A lot of the credit for how successful Trans-Europ-Express is as an incredibly entertaining film, and not just an odd experiment, has to go to Robbe-Grillet's incredible stars, Trintignant and Pisier, whom both dive into this uncompromising material with an absolute gleefulness.  Many actors would have shied away from some of the satirical self-poking that these two iconic stars are asked to perform in Trans-Europ-Express so it is to their credit, and the film's benefit, that they were so game. 
Redemption's Blu-ray of Trans-Europ-Express is a thing of beauty.  Mastered in HD from the original 35mm elements Kino and Redemption's team wisely didn't overly digitize this print and the silver grain necessary for its glorious black and white photography is still in place.  It's truly lovely to finally see this film looking and sounding like this.  Extras include a thirty minute chat with the much-missed Robbe-Grillet and a trailer reel.  Sadly, the Tim Lucas commentary tracks that grace the international releases are absent but, otherwise, this is an absolutely essential release in every way.  Pre-order it at Amazon

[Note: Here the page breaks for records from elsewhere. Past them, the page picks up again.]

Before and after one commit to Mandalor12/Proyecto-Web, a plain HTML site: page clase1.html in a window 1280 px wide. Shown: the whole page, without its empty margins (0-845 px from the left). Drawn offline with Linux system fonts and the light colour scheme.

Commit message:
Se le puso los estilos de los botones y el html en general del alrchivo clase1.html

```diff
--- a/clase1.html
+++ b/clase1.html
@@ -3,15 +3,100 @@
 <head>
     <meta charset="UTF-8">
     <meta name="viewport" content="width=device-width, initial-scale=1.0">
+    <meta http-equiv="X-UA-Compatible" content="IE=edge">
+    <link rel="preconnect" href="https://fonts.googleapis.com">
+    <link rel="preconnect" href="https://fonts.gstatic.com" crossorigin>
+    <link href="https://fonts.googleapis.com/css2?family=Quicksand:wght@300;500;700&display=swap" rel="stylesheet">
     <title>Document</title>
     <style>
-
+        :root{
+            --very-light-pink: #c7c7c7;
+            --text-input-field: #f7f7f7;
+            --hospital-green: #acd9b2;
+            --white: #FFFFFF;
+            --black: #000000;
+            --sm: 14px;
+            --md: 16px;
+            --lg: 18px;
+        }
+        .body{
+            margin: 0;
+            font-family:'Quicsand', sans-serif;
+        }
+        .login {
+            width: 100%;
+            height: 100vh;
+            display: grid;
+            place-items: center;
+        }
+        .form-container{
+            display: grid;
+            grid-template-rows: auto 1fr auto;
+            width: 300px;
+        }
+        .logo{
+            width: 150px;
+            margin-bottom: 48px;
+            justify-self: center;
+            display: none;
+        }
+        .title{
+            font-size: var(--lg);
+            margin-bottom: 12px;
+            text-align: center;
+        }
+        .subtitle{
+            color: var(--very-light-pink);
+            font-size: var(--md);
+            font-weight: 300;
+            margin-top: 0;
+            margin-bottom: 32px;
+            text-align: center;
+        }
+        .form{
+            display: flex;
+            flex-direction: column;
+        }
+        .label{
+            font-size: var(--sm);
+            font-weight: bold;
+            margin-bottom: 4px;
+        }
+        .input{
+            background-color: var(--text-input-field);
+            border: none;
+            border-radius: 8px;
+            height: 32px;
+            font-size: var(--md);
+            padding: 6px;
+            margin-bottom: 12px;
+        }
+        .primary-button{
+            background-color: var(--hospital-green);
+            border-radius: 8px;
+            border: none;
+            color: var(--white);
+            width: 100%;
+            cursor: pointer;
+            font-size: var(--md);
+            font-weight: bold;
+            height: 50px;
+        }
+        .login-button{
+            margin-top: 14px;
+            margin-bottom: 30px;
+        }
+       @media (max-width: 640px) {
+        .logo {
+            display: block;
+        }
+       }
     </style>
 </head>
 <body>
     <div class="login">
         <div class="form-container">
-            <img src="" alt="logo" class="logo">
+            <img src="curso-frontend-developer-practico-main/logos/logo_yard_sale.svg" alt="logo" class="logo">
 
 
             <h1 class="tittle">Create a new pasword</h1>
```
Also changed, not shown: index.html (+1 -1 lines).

-Jeremy Richey, 2014-

Monday, January 20, 2014

Celia Rowlson-Hall to Appear on the Cover of ART DECADES (Issue 1)



When I decided this past October that I finally wanted to launch my first publication one thing I knew for sure was that I wanted the cover to be something incredibly special.  Even before I came up with a name for the publication, ART DECADES, I knew that my first and only choice for our first cover star was a young filmmaker whose work has meant oh so much to me the past couple of years.  So, I am incredibly excited to announce that the genius New York based actor, choreographer, director and writer Celia Rowlson-Hall will be appearing on the cover of Issue 1 of ART DECADES in a photo taken specifically for the publication.  I will be writing a long piece on Celia's remarkable work and I am beyond honored and thrilled that she agreed to appear on the cover.  I cannot possibly began to express my eternal gratitude. 
More information on ART DECADES is coming soon including a look at some of the contributors and more.  Also keep a lookout for our IndieGoGo Crowdfunding campaign which will be starting in the next week or so.